Gut feeling: I like two fields better because it makes it a bit clearer that you are selecting an existing item for the unit and can't just type anything.

At least make the interface better for keyboard users. I don't think you can easily add one statement with only keyboard that has a widget?

@Sjoerddebruin, you can go to the input of the widget using the tab. There are many things that aren't nice with this (like the drop downs not being removed when you go to the widget or not being able to save pressing enter in the widget) but I usually do it only with the keyboard and there are no major problems other than a few usability improvements that I noticed.

Sjoerddebruin added a comment.EditedJul 30 2017, 12:41 PM

@Sjoerddebruin, you can go to the input of the widget using the tab. There are many things that aren't nice with this (like the drop downs not being removed when you go to the widget or not being able to save pressing enter in the widget) but I usually do it only with the keyboard and there are no major problems other than a few usability improvements that I noticed.

The things you mentioned are exactly what makes it more harder to enter units and other things.

I think we need to keep consistency in mind here. We have at least one other place where we use the same mechanism right now: selecting a language for monolingual text values. We should also think about selecting globes, precision and time zone in the future. Which of those should behave the same and which differently?
Gut feeling: I like two fields better because it makes it a bit clearer that you are selecting an existing item for the unit and can't just type anything.

@Lydia_Pintscher asked which should behave the same and which differently.

      • Precision: we should decide if precision, which will ultimately be translated into a decimal upper and lower bound, should attempt to mimic the precision stated in the source, or should be a round decimal number that approximates the precision stated in the source. For example, if a source states latitude and longitude is accurate to +/- 1 arcsecond, should that be represented by making the lower bound less than, and the upper bound greater than. the nominal value by 0.0002777777777° or by 0.0003°?
    • Time zone: since most sources do not provide time zones, and it can be challenging to determine what time zone offset was in effect at the time of an event, there should be an ability to state the time zone is local time. The current documentation of the data model describes the time zone as an integer. This won't do in the future.
  • Globe: fairly straightforward for objects on the surface of the earth, but different notation and applicability for celestial objects (right ascension and declination for stars and galaxies, not applicable for position of planets and comets as seen from Earth).
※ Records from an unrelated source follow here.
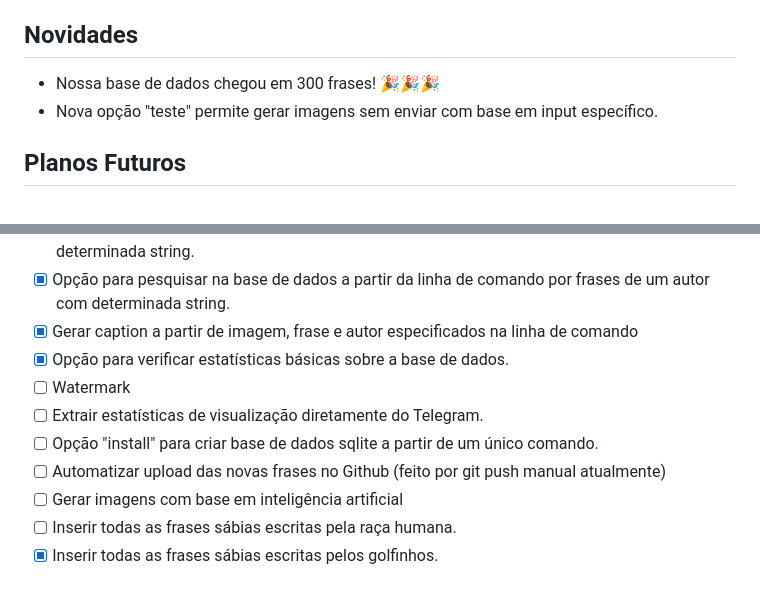
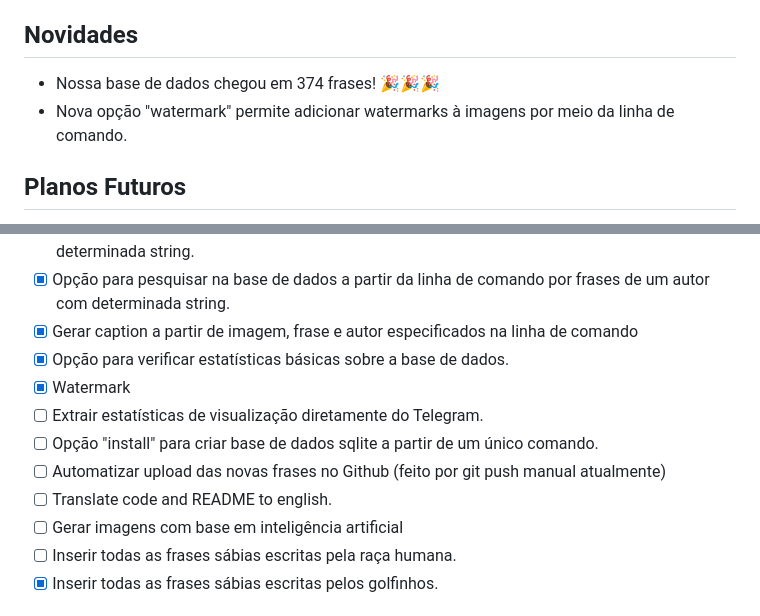
Before and after one commit to joaopedrolourencoaffonso/quotes_bot, a Markdown page: README.md, 2 parts joined by grey strips. GitHub-like rendering.

Commit message:
Atualizando README
Atualizando README

```diff
--- a/README.md
+++ b/README.md
@@ -4,8 +4,8 @@ Um bot do telegram para dividir sabedoria com o mundo! Para ver os resultados, b
 
 ## Novidades
 
-- Nossa base de dados chegou em 300 frases! 🎉🎉🎉
-- Nova opção "teste" permite gerar imagens sem enviar com base em input específico.
+- Nossa base de dados chegou em 374 frases! 🎉🎉🎉
+- Nova opção "watermark" permite adicionar watermarks à imagens por meio da linha de comando.
 
 ## Planos Futuros
 
@@ -16,10 +16,11 @@ Um bot do telegram para dividir sabedoria com o mundo! Para ver os resultados, b
 - [x] Opção para pesquisar na base de dados a partir da linha de comando por frases de um autor com determinada string.
 - [x] Gerar caption a partir de imagem, frase e autor especificados na linha de comando
 - [x] Opção para verificar estatísticas básicas sobre a base de dados.
-- [ ] Watermark
+- [x] Watermark
 - [ ] Extrair estatísticas de visualização diretamente do Telegram.
 - [ ] Opção "install" para criar base de dados sqlite a partir de um único comando.
 - [ ] Automatizar upload das novas frases no Github (feito por git push manual atualmente)
+- [ ] Translate code and README to english.
 - [ ] Gerar imagens com base em inteligência artificial
 - [ ] Inserir todas as frases sábias escritas pela raça humana.
 - [x] Inserir todas as frases sábias escritas pelos golfinhos.
```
Gut feeling: I like two fields better because it makes it a bit clearer that you are selecting an existing item for the unit and can't just type anything.

I'd agree with this "semantics" approach.

(like the drop downs not being removed when you go to the widget or not being able to save pressing enter in the widget)

@Sjoerddebruin, @Agabi10 : Thanks for sharing! Do you know if there is an issue for these problems?

Gut feeling: I like two fields better because it makes it a bit clearer that you are selecting an existing item for the unit and can't just type anything.

I'd agree with this "semantics" approach.

(like the drop downs not being removed when you go to the widget or not being able to save pressing enter in the widget)

@Sjoerddebruin, @Agabi10 : Thanks for sharing! Do you know if there is an issue for these problems?

T96160, also see T40968 for other keyboard related tasks.

Gut feeling: I like two fields better because it makes it a bit clearer that you are selecting an existing item for the unit and can't just type anything.

Instead of "gut feeling", maybe we could each try entering 100 values with different methods and then compare our experiences .. GUI testers already had enough of it after 1 value entered.

@Esc3300 Yes, good idea. Alternatively (in case we can't find the people or so) I made good experiences with Keystroke Level Modeling to predict the efficiency of an interface. I used it for modeling keyboard interaction for voice.mozilla.

Restricted Application added a project: Design. · View Herald TranscriptNov 14 2017, 3:53 PM